Pick out and copy every line below that has the word "country".

* [RECORDS FOR THE EXERCISE]:
......

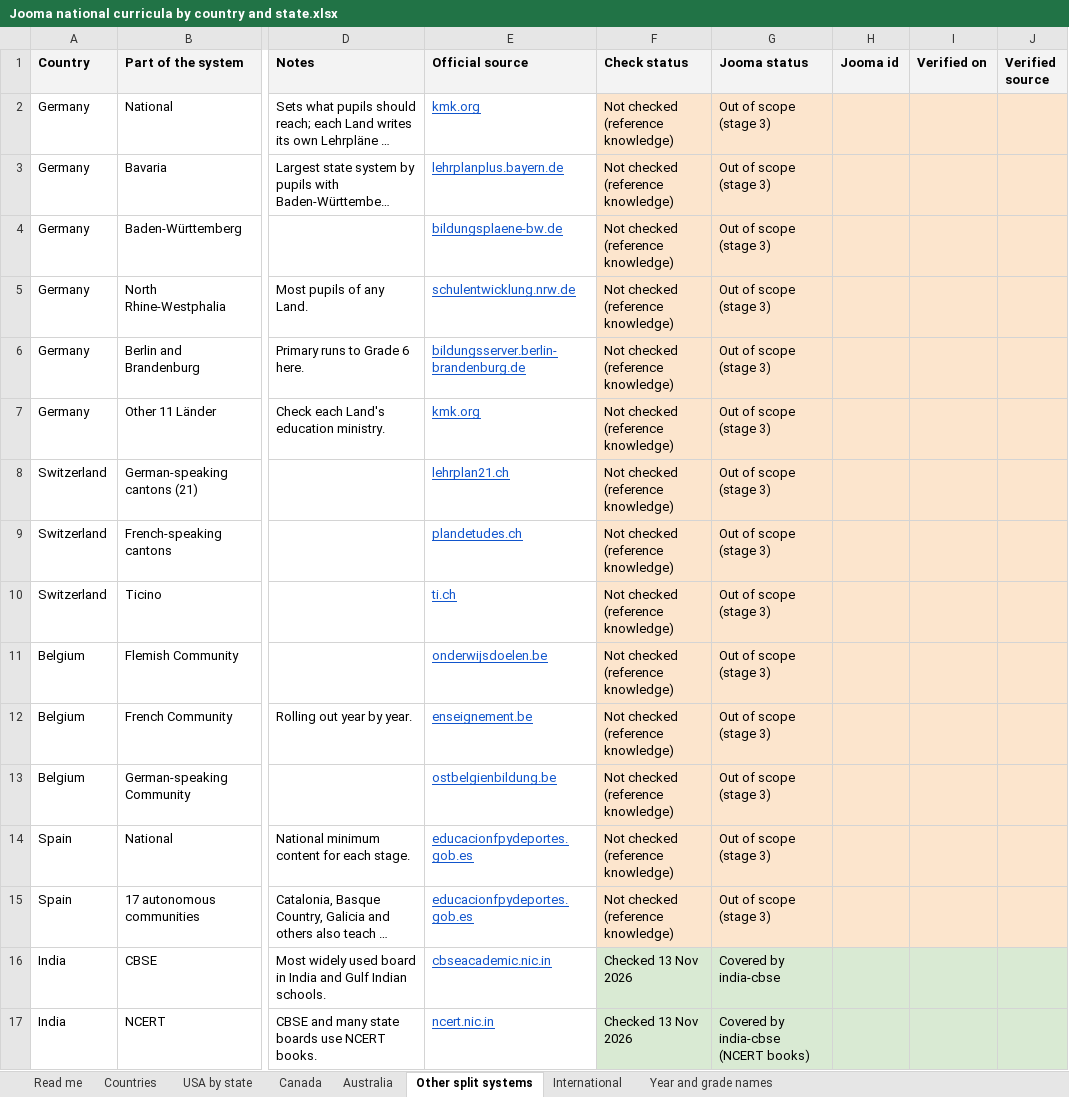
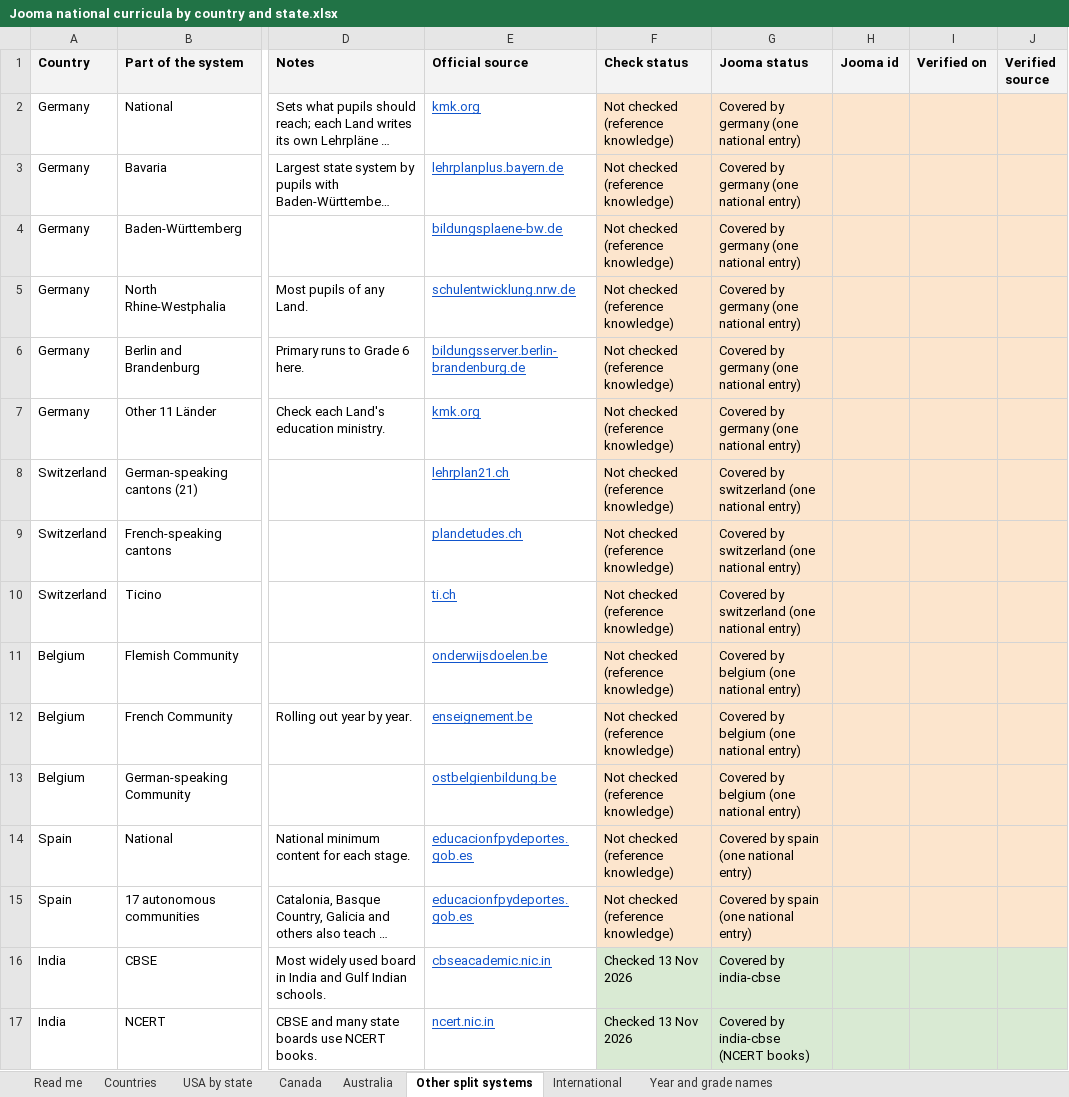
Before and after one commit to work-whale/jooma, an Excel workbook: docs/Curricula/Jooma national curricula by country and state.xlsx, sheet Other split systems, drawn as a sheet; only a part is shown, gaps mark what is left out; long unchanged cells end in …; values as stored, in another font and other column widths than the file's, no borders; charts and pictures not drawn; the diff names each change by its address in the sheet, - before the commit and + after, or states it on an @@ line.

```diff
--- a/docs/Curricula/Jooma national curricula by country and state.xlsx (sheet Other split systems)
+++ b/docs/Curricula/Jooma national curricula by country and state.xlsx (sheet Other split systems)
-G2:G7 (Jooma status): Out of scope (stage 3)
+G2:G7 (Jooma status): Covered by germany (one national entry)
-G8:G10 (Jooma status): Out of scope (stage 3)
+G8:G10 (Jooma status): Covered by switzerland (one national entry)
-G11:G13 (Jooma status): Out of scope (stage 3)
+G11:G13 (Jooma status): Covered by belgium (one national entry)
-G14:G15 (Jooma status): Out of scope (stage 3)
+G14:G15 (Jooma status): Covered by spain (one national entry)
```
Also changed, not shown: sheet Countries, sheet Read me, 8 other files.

......

* [ANSWER BOX]:
Before and after one commit to work-whale/jooma, an Excel workbook: docs/Curricula/Jooma national curricula by country and state.xlsx, sheet Other split systems, drawn as a sheet; only a part is shown, gaps mark what is left out; long unchanged cells end in …; values as stored, in another font and other column widths than the file's, no borders; charts and pictures not drawn; the diff names each change by its address in the sheet, - before the commit and + after, or states it on an @@ line.
--- a/docs/Curricula/Jooma national curricula by country and state.xlsx (sheet Other split systems)
+++ b/docs/Curricula/Jooma national curricula by country and state.xlsx (sheet Other split systems)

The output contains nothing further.